Damn case-sensitive string comparison, he must've thought. This could be so much easier! Oh well, I guess there's only one way to do it... brute force, baby!
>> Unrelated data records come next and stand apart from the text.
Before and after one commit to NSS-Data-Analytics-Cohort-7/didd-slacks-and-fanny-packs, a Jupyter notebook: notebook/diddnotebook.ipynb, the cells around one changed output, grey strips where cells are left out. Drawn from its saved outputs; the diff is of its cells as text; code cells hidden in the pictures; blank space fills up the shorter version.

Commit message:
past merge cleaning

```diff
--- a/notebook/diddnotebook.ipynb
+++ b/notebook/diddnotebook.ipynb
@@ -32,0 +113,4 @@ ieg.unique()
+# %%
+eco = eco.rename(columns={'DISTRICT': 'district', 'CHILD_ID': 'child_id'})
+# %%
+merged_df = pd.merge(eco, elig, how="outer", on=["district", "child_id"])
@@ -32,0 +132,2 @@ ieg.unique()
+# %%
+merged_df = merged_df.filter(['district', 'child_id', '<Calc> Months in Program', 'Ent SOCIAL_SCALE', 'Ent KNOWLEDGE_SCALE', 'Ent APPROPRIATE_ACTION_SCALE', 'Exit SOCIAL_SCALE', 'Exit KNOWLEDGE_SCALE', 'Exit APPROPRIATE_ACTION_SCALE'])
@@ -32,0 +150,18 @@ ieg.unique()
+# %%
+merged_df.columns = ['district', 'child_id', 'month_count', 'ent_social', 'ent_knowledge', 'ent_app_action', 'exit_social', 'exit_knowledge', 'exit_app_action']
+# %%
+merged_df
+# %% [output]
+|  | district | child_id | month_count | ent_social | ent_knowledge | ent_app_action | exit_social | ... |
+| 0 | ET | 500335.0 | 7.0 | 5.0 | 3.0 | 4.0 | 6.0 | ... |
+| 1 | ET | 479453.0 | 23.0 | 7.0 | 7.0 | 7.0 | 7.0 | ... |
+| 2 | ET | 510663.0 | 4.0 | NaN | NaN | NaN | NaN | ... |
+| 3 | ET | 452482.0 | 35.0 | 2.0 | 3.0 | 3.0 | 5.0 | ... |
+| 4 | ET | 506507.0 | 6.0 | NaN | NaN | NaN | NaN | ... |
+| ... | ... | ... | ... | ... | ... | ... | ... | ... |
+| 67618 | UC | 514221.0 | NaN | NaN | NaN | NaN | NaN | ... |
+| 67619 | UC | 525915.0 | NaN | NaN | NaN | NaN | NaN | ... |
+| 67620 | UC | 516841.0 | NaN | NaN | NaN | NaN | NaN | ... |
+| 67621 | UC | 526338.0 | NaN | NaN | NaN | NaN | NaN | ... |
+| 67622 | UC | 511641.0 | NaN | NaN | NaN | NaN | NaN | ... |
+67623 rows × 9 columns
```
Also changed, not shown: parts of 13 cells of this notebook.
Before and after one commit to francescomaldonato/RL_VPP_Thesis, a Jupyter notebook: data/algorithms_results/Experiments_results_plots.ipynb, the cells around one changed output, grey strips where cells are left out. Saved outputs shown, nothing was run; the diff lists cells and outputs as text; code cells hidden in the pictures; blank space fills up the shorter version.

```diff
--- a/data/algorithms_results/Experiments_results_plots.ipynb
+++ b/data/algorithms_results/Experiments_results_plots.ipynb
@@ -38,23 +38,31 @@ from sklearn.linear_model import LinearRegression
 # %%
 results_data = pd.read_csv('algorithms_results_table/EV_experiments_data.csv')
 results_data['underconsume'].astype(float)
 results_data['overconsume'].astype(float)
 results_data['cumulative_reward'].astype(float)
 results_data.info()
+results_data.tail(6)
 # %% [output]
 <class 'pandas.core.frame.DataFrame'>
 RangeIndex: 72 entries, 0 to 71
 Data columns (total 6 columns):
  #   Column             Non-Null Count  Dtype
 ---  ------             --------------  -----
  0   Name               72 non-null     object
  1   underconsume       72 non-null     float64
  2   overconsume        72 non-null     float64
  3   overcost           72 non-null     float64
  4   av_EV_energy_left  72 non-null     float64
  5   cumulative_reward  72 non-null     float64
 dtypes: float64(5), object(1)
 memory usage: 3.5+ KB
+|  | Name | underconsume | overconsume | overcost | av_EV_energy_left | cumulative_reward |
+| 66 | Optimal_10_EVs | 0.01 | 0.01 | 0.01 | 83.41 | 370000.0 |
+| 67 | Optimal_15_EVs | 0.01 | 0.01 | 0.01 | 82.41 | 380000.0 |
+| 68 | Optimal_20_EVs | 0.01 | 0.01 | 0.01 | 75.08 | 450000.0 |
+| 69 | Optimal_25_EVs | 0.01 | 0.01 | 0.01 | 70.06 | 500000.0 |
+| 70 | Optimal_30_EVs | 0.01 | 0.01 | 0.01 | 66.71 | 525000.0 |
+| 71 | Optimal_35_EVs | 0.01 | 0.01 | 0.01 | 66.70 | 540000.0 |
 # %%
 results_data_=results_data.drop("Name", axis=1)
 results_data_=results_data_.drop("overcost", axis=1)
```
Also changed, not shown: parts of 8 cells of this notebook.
'Replace <br /> with vbCrLf
If LCase(strTagLess).Contains("<br>") Or _
  LCase(strTagLess).Contains("<br/>") Or _
  LCase(strTagLess).Contains("<br />") Then
    strTagLess = Replace(strTagLess, "<br>", vbCrLf)
    strTagLess = Replace(strTagLess, "<Br>", vbCrLf)
    strTagLess = Replace(strTagLess, "<bR>", vbCrLf)
    strTagLess = Replace(strTagLess, "<BR>", vbCrLf)
    strTagLess = Replace(strTagLess, "<br/>", vbCrLf)
    strTagLess = Replace(strTagLess, "<Br/>", vbCrLf)
    strTagLess = Replace(strTagLess, "<bR/>", vbCrLf)
    strTagLess = Replace(strTagLess, "<BR/>", vbCrLf)
    strTagLess = Replace(strTagLess, "<br />", vbCrLf)
    strTagLess = Replace(strTagLess, "<Br />", vbCrLf)
    strTagLess = Replace(strTagLess, "<bR />", vbCrLf)
    strTagLess = Replace(strTagLess, "<BR />", vbCrLf)
End If

Mickey wound up replacing his colleague's code with:

Regex.Replace(html, "<br ?/?>", vbCrLf, RegexOptions.IgnoreCase)